A total of seven observational studies were conducted, examining the occurrence of neurogenic shock upon hospital admission. Zipnick et al. (1993) retrospectively reviewed patients who were admitted to an emergency department, and noted acute neurogenic shock as having an incidence rate of 7% at the time of arrival. Mallek et al. (2012) reviewed patients admitted to a trauma center beginning from their time of admission, and observed a neurogenic shock incidence rate of 8.8%; 24% of these patients had cervical SCI whereas 5.5% had thoracic SCI. Guly et al. (2008) reviewed patients at first presentation to the emergency department. The incidence of neurogenic shock was subdivided by level of injury; 19.3%, 7%, and 3% of cervical, thoracic, and lumbar SCI patients developed neurogenic shock, respectively. Nakao et al. (2012) reviewed cervical SCI patients at 1 month after sustaining injury to investigate the incidence of hypotension. Within this population, 45.3% of patients were hypotensive. In a study by Bilello et al. (2003), patients who had sustained a high cervical (C1-C5) injury were reviewed and compared to patients who had sustained a lower cervical (C6-C7) injury. Patients were studied during the initial 24 hours of their intensive care unit stay (ICU). Neurogenic shock developed in 31% and 24% of high injury and low injury patients, respectively, although there was no significant difference in frequency of occurrence between these groups (p=0.56). Grossman et al. (2012) sought to determine the incidence of various acute complications that arise following SCI. Acutely injured patients were included in the study beginning from the time of hospital admission. Cardiac complications accounted for 21% of the most frequent severe complications, of which 45% was severe bradycardia. Ravensbergen et al. (2014) evaluated SCI patients where data was collected on 5 occasions: at the start of and 3 months into inpatient rehabilitation, at rehabilitation discharge, and at 1 and 5 years after discharge. At the start of inpatient rehabilitation, participants were on average 100 days post injury, and the incidence of hypotension and bradycardia were recorded individually. Within this population, 33% of patients had hypotension and 4.5% of patients had bradycardia at the start of rehabilitation. The authors noted that there was no significant change in the prevalence of these acute complications over time.

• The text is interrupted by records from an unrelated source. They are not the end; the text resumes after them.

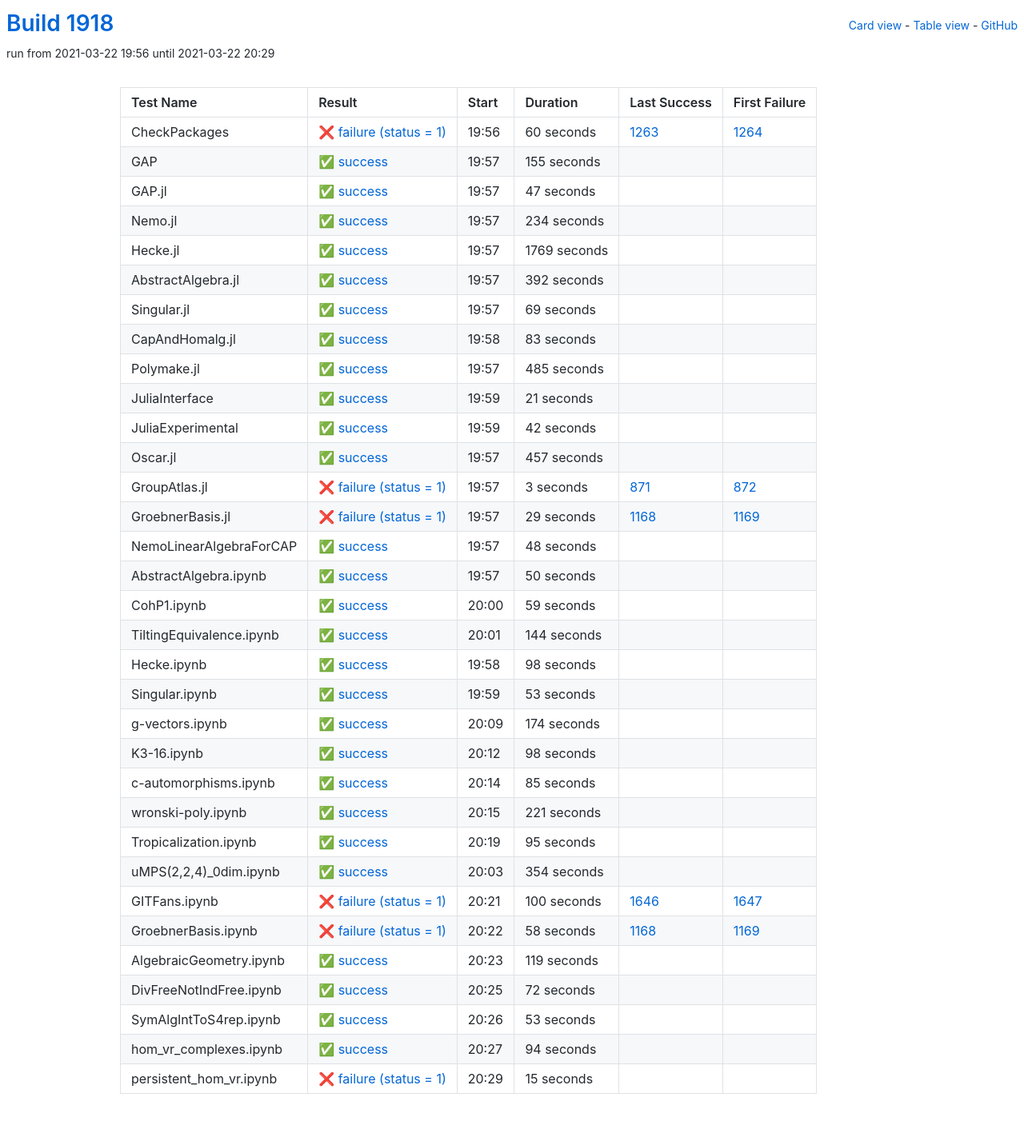
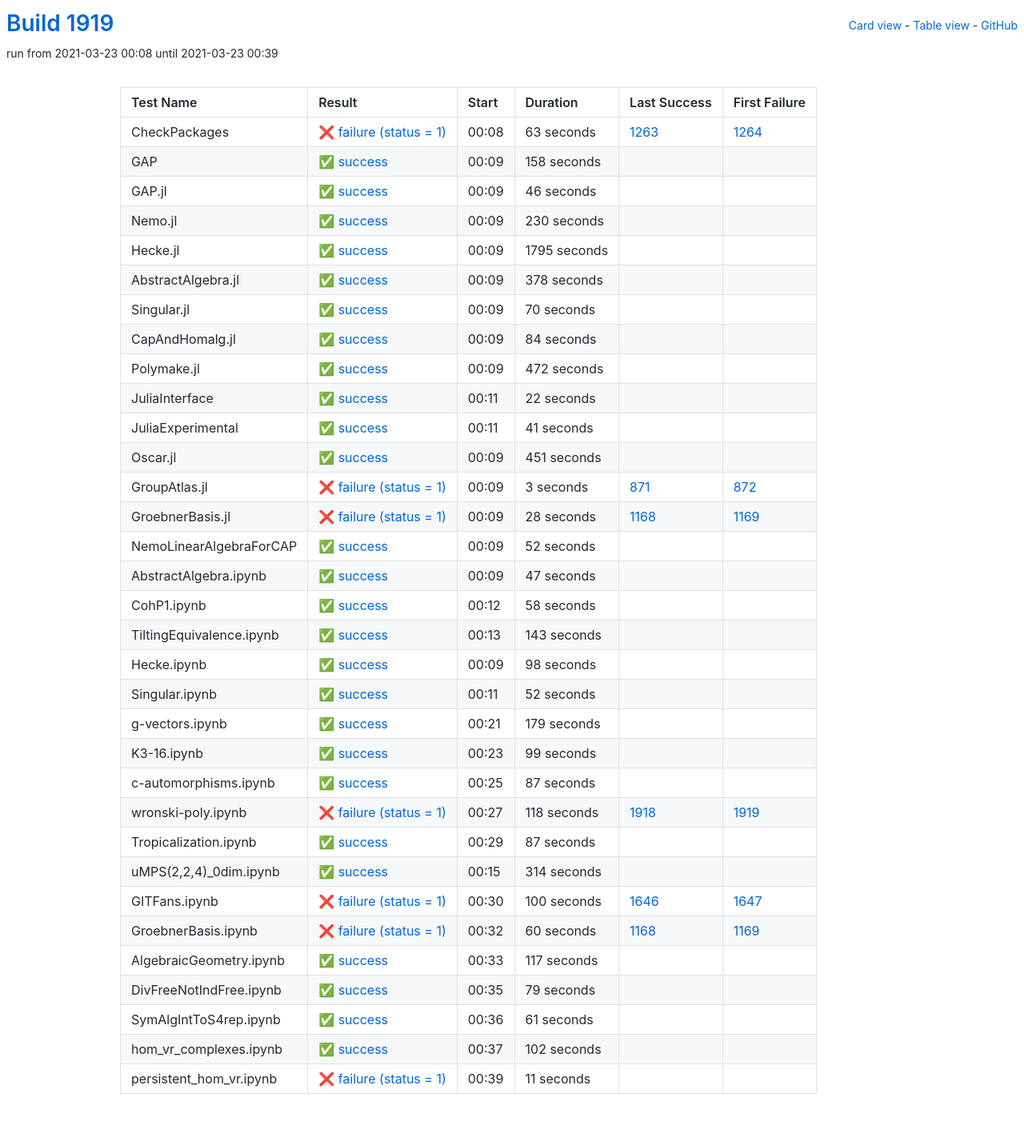
Before and after one commit to oscar-system/oscar-ci-status-stable, a Jekyll site: the page built from table.html, in a window 1280 px wide. Shown: the whole page at 80% size. Built offline with Jekyll 4.4.1, drawn with Linux system fonts in a browser that asks for light colours.

Commit message:
Build #1919

```diff
--- a/_data/ci.yml
+++ b/_data/ci.yml
@@ -1,6 +1,6 @@
 ---
-build: 1918
-build_url: https://oscarci.mathematik.uni-kl.de/job/oscar-stable/1918/
+build: 1919
+build_url: https://oscarci.mathematik.uni-kl.de/job/oscar-stable/1919/
 job: oscar-stable
 organization: oscar-system
 repo: oscar-ci-status-stable
@@ -8,152 +8,152 @@ repourl: https://github.com/oscar-system/oscar-ci-status-stable
 tests:
 - name: CheckPackages
   id: checkpackages
-  log: https://oscarci.mathematik.uni-kl.de/job/oscar-stable/1918/artifact/logs/build-1918/CheckPackages.log
-  start: 2021-03-22 19:56
+  log: https://oscarci.mathematik.uni-kl.de/job/oscar-stable/1919/artifact/logs/build-1919/CheckPackages.log
+  start: 2021-03-23 00:08
   success: false
   exitcode: 1
   status: failure
-  duration: 60
+  duration: 63
   last_success: 1263
   last_success_url: https://oscarci.mathematik.uni-kl.de/job/oscar-stable/1263/
   first_failure: 1264
   first_failure_url: https://oscarci.mathematik.uni-kl.de/job/oscar-stable/1264/
 - name: GAP
   id: gap
-  log: https://oscarci.mathematik.uni-kl.de/job/oscar-stable/1918/artifact/logs/build-1918/GAP.log
-  start: 2021-03-22 19:57
+  log: https://oscarci.mathematik.uni-kl.de/job/oscar-stable/1919/artifact/logs/build-1919/GAP.log
+  start: 2021-03-23 00:09
   success: true
   exitcode: 0
   status: success
-  duration: 155
+  duration: 158
   last_success: false
   last_success_url:
   first_failure: false
   first_failure_url:
 - name: GAP.jl
   id: gap-jl
-  log: https://oscarci.mathematik.uni-kl.de/job/oscar-stable/1918/artifact/logs/build-1918/GAP.jl.log
-  start: 2021-03-22 19:57
+  log: https://oscarci.mathematik.uni-kl.de/job/oscar-stable/1919/artifact/logs/build-1919/GAP.jl.log
+  start: 2021-03-23 00:09
   success: true
   exitcode: 0
   status: success
-  duration: 47
+  duration: 46
   last_success: false
   last_success_url:
   first_failure: false
   first_failure_url:
 - name: Nemo.jl
   id: nemo-jl
-  log: https://oscarci.mathematik.uni-kl.de/job/oscar-stable/1918/artifact/logs/build-1918/Nemo.jl.log
-  start: 2021-03-22 19:57
+  log: https://oscarci.mathematik.uni-kl.de/job/oscar-stable/1919/artifact/logs/build-1919/Nemo.jl.log
+  start: 2021-03-23 00:09
   success: true
   exitcode: 0
   status: success
-  duration: 234
+  duration: 230
   last_success: false
   last_success_url:
   first_failure: false
   first_failure_url:
 - name: Hecke.jl
   id: hecke-jl
-  log: https://oscarci.mathematik.uni-kl.de/job/oscar-stable/1918/artifact/logs/build-1918/Hecke.jl.log
-  start: 2021-03-22 19:57
+  log: https://oscarci.mathematik.uni-kl.de/job/oscar-stable/1919/artifact/logs/build-1919/Hecke.jl.log
+  start: 2021-03-23 00:09
   success: true
   exitcode: 0
   status: success
-  duration: 1769
+  duration: 1795
   last_success: false
   last_success_url:
   first_failure: false
   first_failure_url:
 - name: AbstractAlgebra.jl
   id: abstractalgebra-jl
-  log: https://oscarci.mathematik.uni-kl.de/job/oscar-stable/1918/artifact/logs/build-1918/AbstractAlgebra.jl.log
-  start: 2021-03-22 19:57
+  log: https://oscarci.mathematik.uni-kl.de/job/oscar-stable/1919/artifact/logs/build-1919/AbstractAlgebra.jl.log
+  start: 2021-03-23 00:09
   success: true
   exitcode: 0
   status: success
-  duration: 392
+  duration: 378
   last_success: false
   last_success_url:
   first_failure: false
   first_failure_url:
 - name: Singular.jl
   id: singular-jl
-  log: https://oscarci.mathematik.uni-kl.de/job/oscar-stable/1918/artifact/logs/build-1918/Singular.jl.log
-  start: 2021-03-22 19:57
+  log: https://oscarci.mathematik.uni-kl.de/job/oscar-stable/1919/artifact/logs/build-1919/Singular.jl.log
+  start: 2021-03-23 00:09
   success: true
   exitcode: 0
   status: success
-  duration: 69
+  duration: 70
   last_success: false
   last_success_url:
   first_failure: false
   first_failure_url:
 - name: CapAndHomalg.jl
   id: capandhomalg-jl
-  log: https://oscarci.mathematik.uni-kl.de/job/oscar-stable/1918/artifact/logs/build-1918/CapAndHomalg.jl.log
-  start: 2021-03-22 19:58
+  log: https://oscarci.mathematik.uni-kl.de/job/oscar-stable/1919/artifact/logs/build-1919/CapAndHomalg.jl.log
+  start: 2021-03-23 00:09
   success: true
   exitcode: 0
   status: success
-  duration: 83
+  duration: 84
   last_success: false
   last_success_url:
   first_failure: false
   first_failure_url:
 - name: Polymake.jl
   id: polymake-jl
-  log: https://oscarci.mathematik.uni-kl.de/job/oscar-stable/1918/artifact/logs/build-1918/Polymake.jl.log
-  start: 2021-03-22 19:57
+  log: https://oscarci.mathematik.uni-kl.de/job/oscar-stable/1919/artifact/logs/build-1919/Polymake.jl.log
+  start: 2021-03-23 00:09
   success: true
   exitcode: 0
   status: success
-  duration: 485
+  duration: 472
   last_success: false
   last_success_url:
   first_failure: false
   first_failure_url:
 - name: JuliaInterface
   id: juliainterface
-  log: https://oscarci.mathematik.uni-kl.de/job/oscar-stable/1918/artifact/logs/build-1918/JuliaInterface.log
-  start: 2021-03-22 19:59
+  log: https://oscarci.mathematik.uni-kl.de/job/oscar-stable/1919/artifact/logs/build-1919/JuliaInterface.log
+  start: 2021-03-23 00:11
   success: true
   exitcode: 0
   status: success
-  duration: 21
+  duration: 22
   last_success: false
   last_success_url:
   first_failure: false
   first_failure_url:
 - name: JuliaExperimental
   id: juliaexperimental
-  log: https://oscarci.mathematik.uni-kl.de/job/oscar-stable/1918/artifact/logs/build-1918/JuliaExperimental.log
-  start: 2021-03-22 19:59
+  log: https://oscarci.mathematik.uni-kl.de/job/oscar-stable/1919/artifact/logs/build-1919/JuliaExperimental.log
+  start: 2021-03-23 00:11
   success: true
   exitcode: 0
   status: success
-  duration: 42
+  duration: 41
   last_success: false
   last_success_url:
   first_failure: false
   first_failure_url:
 - name: Oscar.jl
   id: oscar-jl
-  log: https://oscarci.mathematik.uni-kl.de/job/oscar-stable/1918/artifact/logs/build-1918/Oscar.jl.log
-  start: 2021-03-22 19:57
+  log: https://oscarci.mathematik.uni-kl.de/job/oscar-stable/1919/artifact/logs/build-1919/Oscar.jl.log
+  start: 2021-03-23 00:09
   success: true
   exitcode: 0
   status: success
-  duration: 457
+  duration: 451
   last_success: false
   last_success_url:
   first_failure: false
   first_failure_url:
 - name: GroupAtlas.jl
   id: groupatlas-jl
-  log: https://oscarci.mathematik.uni-kl.de/job/oscar-stable/1918/artifact/logs/build-1918/GroupAtlas.jl.log
-  start: 2021-03-22 19:57
+  log: https://oscarci.mathematik.uni-kl.de/job/oscar-stable/1919/artifact/logs/build-1919/GroupAtlas.jl.log
+  start: 2021-03-23 00:09
   success: false
   exitcode: 1
   status: failure
@@ -164,68 +164,68 @@ tests:
   first_failure_url: https://oscarci.mathematik.uni-kl.de/job/oscar-stable/872/
 - name: GroebnerBasis.jl
   id: groebnerbasis-jl
-  log: https://oscarci.mathematik.uni-kl.de/job/oscar-stable/1918/artifact/logs/build-1918/GroebnerBasis.jl.log
-  start: 2021-03-22 19:57
+  log: https://oscarci.mathematik.uni-kl.de/job/oscar-stable/1919/artifact/logs/build-1919/GroebnerBasis.jl.log
+  start: 2021-03-23 00:09
   success: false
   exitcode: 1
   status: failure
-  duration: 29
+  duration: 28
   last_success: 1168
   last_success_url: https://oscarci.mathematik.uni-kl.de/job/oscar-stable/1168/
   first_failure: 1169
   first_failure_url: https://oscarci.mathematik.uni-kl.de/job/oscar-stable/1169/
 - name: NemoLinearAlgebraForCAP
   id: nemolinearalgebraforcap
-  log: https://oscarci.mathematik.uni-kl.de/job/oscar-stable/1918/artifact/logs/build-1918/NemoLinearAlgebraForCAP.log
-  start: 2021-03-22 19:57
+  log: https://oscarci.mathematik.uni-kl.de/job/oscar-stable/1919/artifact/logs/build-1919/NemoLinearAlgebraForCAP.log
+  start: 2021-03-23 00:09
   success: true
   exitcode: 0
   status: success
-  duration: 48
+  duration: 52
   last_success: false
   last_success_url:
   first_failure: false
   first_failure_url:
 - name: AbstractAlgebra.ipynb
   id: abstractalgebra-ipynb
-  log: https://oscarci.mathematik.uni-kl.de/job/oscar-stable/1918/artifact/logs/build-1918/AbstractAlgebra.ipynb.log
-  start: 2021-03-22 19:57
+  log: https://oscarci.mathematik.uni-kl.de/job/oscar-stable/1919/artifact/logs/build-1919/AbstractAlgebra.ipynb.log
+  start: 2021-03-23 00:09
   success: true
   exitcode: 0
   status: success
-  duration: 50
+  duration: 47
   last_success: false
   last_success_url:
   first_failure: false
   first_failure_url:
 - name: CohP1.ipynb
   id: cohp1-ipynb
-  log: https://oscarci.mathematik.uni-kl.de/job/oscar-stable/1918/artifact/logs/build-1918/CohP1.ipynb.log
-  start: 2021-03-22 20:00
+  log: https://oscarci.mathematik.uni-kl.de/job/oscar-stable/1919/artifact/logs/build-1919/CohP1.ipynb.log
+  start: 2021-03-23 00:12
   success: true
   exitcode: 0
   status: success
-  duration: 59
+  duration: 58
   last_success: false
   last_success_url:
   first_failure: false
   first_failure_url:
 - name: TiltingEquivalence.ipynb
   id: tiltingequivalence-ipynb
-  log: https://oscarci.mathematik.uni-kl.de/job/oscar-stable/1918/artifact/logs/build-1918/TiltingEquivalence.ipynb.log
-  start: 2021-03-22 20:01
+  log: https://oscarci.mathematik.uni-kl.de/job/oscar-stable/1919/artifact/logs/build-1919/TiltingEquivalence.ipynb.log
+  start: 2021-03-23 00:13
   success: true
   exitcode: 0
   status: success
-  duration: 144
+  duration: 143
   last_success: false
   last_success_url:
   first_failure: false
   first_failure_url:
 - name: Hecke.ipynb
   id: hecke-ipynb
-  log: https://oscarci.mathematik.uni-kl.de/job/oscar-stable/1918/artifact/logs/build-1918/Hecke.ipynb.log
-  start: 2021-03-22 19:58
+  log: https://oscarci.mathematik.uni-kl.de/job/oscar-stable/1919/artifact/logs/build-1919/Hecke.ipynb.log
+  start: 2021-03-23 00:09
   success: true
   exitcode: 0
   status: success
@@ -236,92 +236,92 @@ tests:
   first_failure_url:
 - name: Singular.ipynb
   id: singular-ipynb
-  log: https://oscarci.mathematik.uni-kl.de/job/oscar-stable/1918/artifact/logs/build-1918/Singular.ipynb.log
-  start: 2021-03-22 19:59
+  log: https://oscarci.mathematik.uni-kl.de/job/oscar-stable/1919/artifact/logs/build-1919/Singular.ipynb.log
+  start: 2021-03-23 00:11
   success: true
   exitcode: 0
   status: success
-  duration: 53
+  duration: 52
   last_success: false
   last_success_url:
   first_failure: false
   first_failure_url:
 - name: g-vectors.ipynb
   id: g-vectors-ipynb
-  log: https://oscarci.mathematik.uni-kl.de/job/oscar-stable/1918/artifact/logs/build-1918/g-vectors.ipynb.log
-  start: 2021-03-22 20:09
+  log: https://oscarci.mathematik.uni-kl.de/job/oscar-stable/1919/artifact/logs/build-1919/g-vectors.ipynb.log
+  start: 2021-03-23 00:21
   success: true
   exitcode: 0
   status: success
-  duration: 174
+  duration: 179
   last_success: false
   last_success_url:
   first_failure: false
   first_failure_url:
 - name: K3-16.ipynb
   id: k3-16-ipynb
-  log: https://oscarci.mathematik.uni-kl.de/job/oscar-stable/1918/artifact/logs/build-1918/K3-16.ipynb.log
-  start: 2021-03-22 20:12
+  log: https://oscarci.mathematik.uni-kl.de/job/oscar-stable/1919/artifact/logs/build-1919/K3-16.ipynb.log
+  start: 2021-03-23 00:23
   success: true
   exitcode: 0
   status: success
-  duration: 98
+  duration: 99
   last_success: false
   last_success_url:
   first_failure: false
   first_failure_url:
 - name: c-automorphisms.ipynb
   id: c-automorphisms-ipynb
-  log: https://oscarci.mathematik.uni-kl.de/job/oscar-stable/1918/artifact/logs/build-1918/c-automorphisms.ipynb.log
-  start: 2021-03-22 20:14
+  log: https://oscarci.mathematik.uni-kl.de/job/oscar-stable/1919/artifact/logs/build-1919/c-automorphisms.ipynb.log
+  start: 2021-03-23 00:25
   success: true
   exitcode: 0
   status: success
-  duration: 85
+  duration: 87
   last_success: false
   last_success_url:
   first_failure: false
   first_failure_url:
 - name: wronski-poly.ipynb
   id: wronski-poly-ipynb
-  log: https://oscarci.mathematik.uni-kl.de/job/oscar-stable/1918/artifact/logs/build-1918/wronski-poly.ipynb.log
-  start: 2021-03-22 20:15
+  log: https://oscarci.mathematik.uni-kl.de/job/oscar-stable/1919/artifact/logs/build-1919/wronski-poly.ipynb.log
+  start: 2021-03-23 00:27
+  success: false
+  exitcode: 1
+  status: failure
+  duration: 118
+  last_success: 1918
+  last_success_url: https://oscarci.mathematik.uni-kl.de/job/oscar-stable/1918/
+  first_failure: 1919
+  first_failure_url: https://oscarci.mathematik.uni-kl.de/job/oscar-stable/1919/
+- name: Tropicalization.ipynb
+  id: tropicalization-ipynb
+  log: https://oscarci.mathematik.uni-kl.de/job/oscar-stable/1919/artifact/logs/build-1919/Tropicalization.ipynb.log
+  start: 2021-03-23 00:29
   success: true
   exitcode: 0
   status: success
-  duration: 221
-  last_success: false
-  last_success_url:
-  first_failure: false
-  first_failure_url:
-- name: Tropicalization.ipynb
-  id: tropicalization-ipynb
-  log: https://oscarci.mathematik.uni-kl.de/job/oscar-stable/1918/artifact/logs/build-1918/Tropicalization.ipynb.log
-  start: 2021-03-22 20:19
-  success: true
-  exitcode: 0
-  status: success
-  duration: 95
+  duration: 87
   last_success: false
   last_success_url:
   first_failure: false
   first_failure_url:
 - name: uMPS(2,2,4)_0dim.ipynb
   id: umps-2-2-4-0dim-ipynb
-  log: https://oscarci.mathematik.uni-kl.de/job/oscar-stable/1918/artifact/logs/build-1918/uMPS-2-2-4-_0dim.ipynb.log
-  start: 2021-03-22 20:03
+  log: https://oscarci.mathematik.uni-kl.de/job/oscar-stable/1919/artifact/logs/build-1919/uMPS-2-2-4-_0dim.ipynb.log
+  start: 2021-03-23 00:15
   success: true
   exitcode: 0
   status: success
-  duration: 354
+  duration: 314
   last_success: false
   last_success_url:
   first_failure: false
   first_failure_url:
 - name: GITFans.ipynb
   id: gitfans-ipynb
-  log: https://oscarci.mathematik.uni-kl.de/job/oscar-stable/1918/artifact/logs/build-1918/GITFans.ipynb.log
-  start: 2021-03-22 20:21
+  log: https://oscarci.mathematik.uni-kl.de/job/oscar-stable/1919/artifact/logs/build-1919/GITFans.ipynb.log
+  start: 2021-03-23 00:30
   success: false
   exitcode: 1
   status: failure
@@ -332,72 +332,72 @@ tests:
   first_failure_url: https://oscarci.mathematik.uni-kl.de/job/oscar-stable/1647/
 - name: GroebnerBasis.ipynb
   id: groebnerbasis-ipynb
-  log: https://oscarci.mathematik.uni-kl.de/job/oscar-stable/1918/artifact/logs/build-1918/GroebnerBasis.ipynb.log
-  start: 2021-03-22 20:22
+  log: https://oscarci.mathematik.uni-kl.de/job/oscar-stable/1919/artifact/logs/build-1919/GroebnerBasis.ipynb.log
+  start: 2021-03-23 00:32
   success: false
   exitcode: 1
   status: failure
-  duration: 58
+  duration: 60
   last_success: 1168
   last_success_url: https://oscarci.mathematik.uni-kl.de/job/oscar-stable/1168/
   first_failure: 1169
   first_failure_url: https://oscarci.mathematik.uni-kl.de/job/oscar-stable/1169/
 - name: AlgebraicGeometry.ipynb
   id: algebraicgeometry-ipynb
-  log: https://oscarci.mathematik.uni-kl.de/job/oscar-stable/1918/artifact/logs/build-1918/AlgebraicGeometry.ipynb.log
-  start: 2021-03-22 20:23
+  log: https://oscarci.mathematik.uni-kl.de/job/oscar-stable/1919/artifact/logs/build-1919/AlgebraicGeometry.ipynb.log
+  start: 2021-03-23 00:33
   success: true
   exitcode: 0
   status: success
-  duration: 119
+  duration: 117
   last_success: false
   last_success_url:
   first_failure: false
   first_failure_url:
 - name: DivFreeNotIndFree.ipynb
   id: divfreenotindfree-ipynb
-  log: https://oscarci.mathematik.uni-kl.de/job/oscar-stable/1918/artifact/logs/build-1918/DivFreeNotIndFree.ipynb.log
-  start: 2021-03-22 20:25
+  log: https://oscarci.mathematik.uni-kl.de/job/oscar-stable/1919/artifact/logs/build-1919/DivFreeNotIndFree.ipynb.log
+  start: 2021-03-23 00:35
   success: true
   exitcode: 0
   status: success
-  duration: 72
+  duration: 79
   last_success: false
   last_success_url:
   first_failure: false
   first_failure_url:
 - name: SymAlgIntToS4rep.ipynb
   id: symalginttos4rep-ipynb
-  log: https://oscarci.mathematik.uni-kl.de/job/oscar-stable/1918/artifact/logs/build-1918/SymAlgIntToS4rep.ipynb.log
-  start: 2021-03-22 20:26
+  log: https://oscarci.mathematik.uni-kl.de/job/oscar-stable/1919/artifact/logs/build-1919/SymAlgIntToS4rep.ipynb.log
+  start: 2021-03-23 00:36
   success: true
   exitcode: 0
   status: success
-  duration: 53
+  duration: 61
   last_success: false
   last_success_url:
   first_failure: false
   first_failure_url:
 - name: hom_vr_complexes.ipynb
   id: hom-vr-complexes-ipynb
-  log: https://oscarci.mathematik.uni-kl.de/job/oscar-stable/1918/artifact/logs/build-1918/hom_vr_complexes.ipynb.log
-  start: 2021-03-22 20:27
+  log: https://oscarci.mathematik.uni-kl.de/job/oscar-stable/1919/artifact/logs/build-1919/hom_vr_complexes.ipynb.log
+  start: 2021-03-23 00:37
   success: true
   exitcode: 0
   status: success
-  duration: 94
+  duration: 102
   last_success: false
   last_success_url:
   first_failure: false
   first_failure_url:
 - name: persistent_hom_vr.ipynb
   id: persistent-hom-vr-ipynb
-  log: https://oscarci.mathematik.uni-kl.de/job/oscar-stable/1918/artifact/logs/build-1918/persistent_hom_vr.ipynb.log
-  start: 2021-03-22 20:29
+  log: https://oscarci.mathematik.uni-kl.de/job/oscar-stable/1919/artifact/logs/build-1919/persistent_hom_vr.ipynb.log
+  start: 2021-03-23 00:39
   success: false
   exitcode: 1
   status: failure
-  duration: 15
+  duration: 11
   last_success: false
   last_success_url:
   first_failure: false
```
Also changed, not shown: README.md.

Finally, Tuli et al. (2007) conducted a post-hoc analysis of a multicenter RCT in part to assess the incidence of neurogenic shock among cervical SCI patients. Patients were acutely injured and were assessed beginning at their time of arrival at the emergency department. Neurogenic shock developed in 13% of patients, and was higher among AIS A (17%) and B (18%) patients compared to AIS C/D (7%) patients.
The incidence of neurogenic shock ranges from 7% to 45% in acute SCI patients (based on one RCT and four observational studies; Tuli et al. 2007; Mallek et al. 2012; Nakao et al. 2012; Bilello et al. 2003; Zipnick et al. 1993).
The incidence of neurogenic shock is higher in patients with AIS A and B injuries compared to AIS C and D injuries (based on one RCT; Tuli et al. 2007).
The incidence of neurogenic shock ranges from 19% to 29% in patients with a cervical SCI and from 5.5% to 7% in patients with a thoracic SCI (based on three observational studies; Mallek et al. 2012; Guly et al. 2008; Bilello et al. 2003).
The incidence of neurogenic shock during the acute phase post SCI ranges from 7% to 45%; Patients with cervical injuries have a higher incidence rate than patients with lower-level injuries.